Now I have to work out how to repack and store a bunch of mini’s that I’ve taken out of the tin they were in because it wasn’t a good place for them, despite the fact that I probably have no-where better to put them either.
The five hobbies I’ve been doing since my early teens are watching movies, reading books, using computers, playing games and painting miniatures. Books have changed the least, although I suspect we’re on the cusp of something in that area. Computers have changed beyond recognition and now take part in every aspect of my day-to-day life.

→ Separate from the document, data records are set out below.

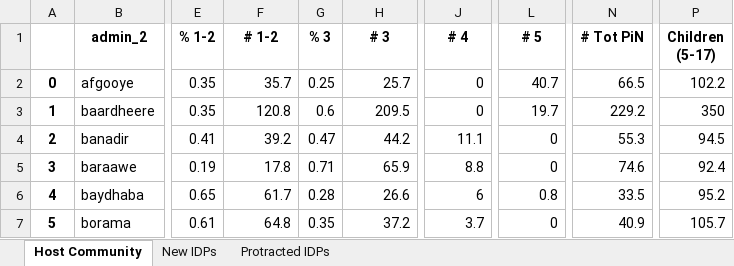
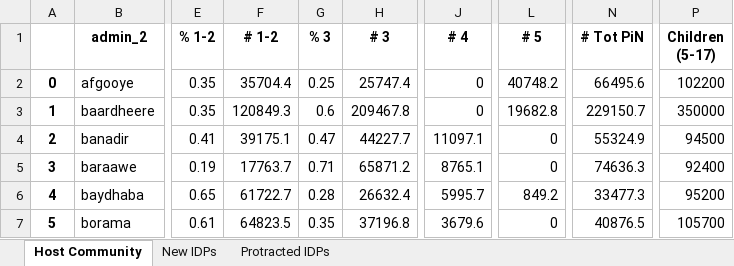
Before and after one commit to martivit/pin-calculation-app, an Excel workbook: output/severity_by_admin_and_pop_group.xlsx, sheet Host Community, drawn as a sheet; only a part is shown, gaps mark what is left out; values as stored, in another font and other column widths than the file's, no borders; the diff covers the shown part only; the diff names each change by its address in the sheet, - before the commit and + after, or states it on an @@ line.

```diff
--- a/output/severity_by_admin_and_pop_group.xlsx (sheet Host Community)
+++ b/output/severity_by_admin_and_pop_group.xlsx (sheet Host Community)
-F2 (# 1-2): 35.7
+F2 (# 1-2): 35704.4
-H2 (# 3): 25.7
+H2 (# 3): 25747.4
-L2 (# 5): 40.7
+L2 (# 5): 40748.2
-N2 (# Tot PiN): 66.5
+N2 (# Tot PiN): 66495.6
-P2 (Children (5-17)): 102.2
+P2 (Children (5-17)): 102200
-F3 (# 1-2): 120.8
+F3 (# 1-2): 120849.3
-H3 (# 3): 209.5
+H3 (# 3): 209467.8
-L3 (# 5): 19.7
+L3 (# 5): 19682.8
-N3 (# Tot PiN): 229.2
+N3 (# Tot PiN): 229150.7
-P3 (Children (5-17)): 350
+P3 (Children (5-17)): 350000
-F4 (# 1-2): 39.2
+F4 (# 1-2): 39175.1
-H4 (# 3): 44.2
+H4 (# 3): 44227.7
-J4 (# 4): 11.1
+J4 (# 4): 11097.1
-N4 (# Tot PiN): 55.3
+N4 (# Tot PiN): 55324.9
-P4 (Children (5-17)): 94.5
+P4 (Children (5-17)): 94500
-F5 (# 1-2): 17.8
+F5 (# 1-2): 17763.7
-H5 (# 3): 65.9
+H5 (# 3): 65871.2
-J5 (# 4): 8.8
+J5 (# 4): 8765.1
-N5 (# Tot PiN): 74.6
+N5 (# Tot PiN): 74636.3
-P5 (Children (5-17)): 92.4
+P5 (Children (5-17)): 92400
-F6 (# 1-2): 61.7
+F6 (# 1-2): 61722.7
-H6 (# 3): 26.6
+H6 (# 3): 26632.4
-J6 (# 4): 6
+J6 (# 4): 5995.7
-L6 (# 5): 0.8
+L6 (# 5): 849.2
-N6 (# Tot PiN): 33.5
+N6 (# Tot PiN): 33477.3
-P6 (Children (5-17)): 95.2
+P6 (Children (5-17)): 95200
-F7 (# 1-2): 64.8
+F7 (# 1-2): 64823.5
-H7 (# 3): 37.2
+H7 (# 3): 37196.8
-J7 (# 4): 3.7
+J7 (# 4): 3679.6
-N7 (# Tot PiN): 40.9
+N7 (# Tot PiN): 40876.5
-P7 (Children (5-17)): 105.7
+P7 (Children (5-17)): 105700
```
Also changed, not shown: 92 edited cells elsewhere in this sheet, sheet New IDPs, input/ocha_pop.xlsx, output/severity_admin_status.xlsx, 1 other file.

But I’m surprised by how much has changed in the world of miniatures. When I was collecting and painting miniatures in the 80’s, they were pretty cool, almost all metal and made by a range of companies. They were sold in Beatties and various model shops as well as early hobby stores. The model detail was ok, but they weren’t always very crisp. Multi-part pieces didn’t really fit together that well and you had to spend a lot of time filing and filling. As the 80’s progressed the miniatures got better and at some point, Games Workshop flooded the market with collectable miniature games. Soon, all you could easily get hold of were GW mini’s, and they were plastic! Cheaply moulded, not always very clean and very similar in design. Time moved on again and their mini’s got more complex and more interesting, and now I find, after not painting for quite a while, that in the UK there are a few small family run mini businesses making very high quality figures in a range of genres.
What has also changed, in my eyes, is the quality of painting. Sure the guys painting for White Dwarf in the early days were good, but these days the quality seems to be on another level all together.
It’s interesting to me because I tend to paint for a while, and then take a long break, and when I come back there’s usually been a major change in the world of miniatures. This time I have a real desire to keep at it, to continue painting for long stretch in the hope that it gives me something to do and that I can actually improve my skill past the point I’m at. I feel that I’m no further forward now than I was in the early 90’s at university because of the long breaks I always take.
If I can paint more often, keep my hand in, as it were, hopefully I’ll be able to improve my skills, and now that I’ve found some amazing mini’s for sale in the UK there’s a wealth of figures I’d just to have a go at.
I’ll try and dig out some of the mini’s I first bought and compare those with the detail on mini’s you can get now.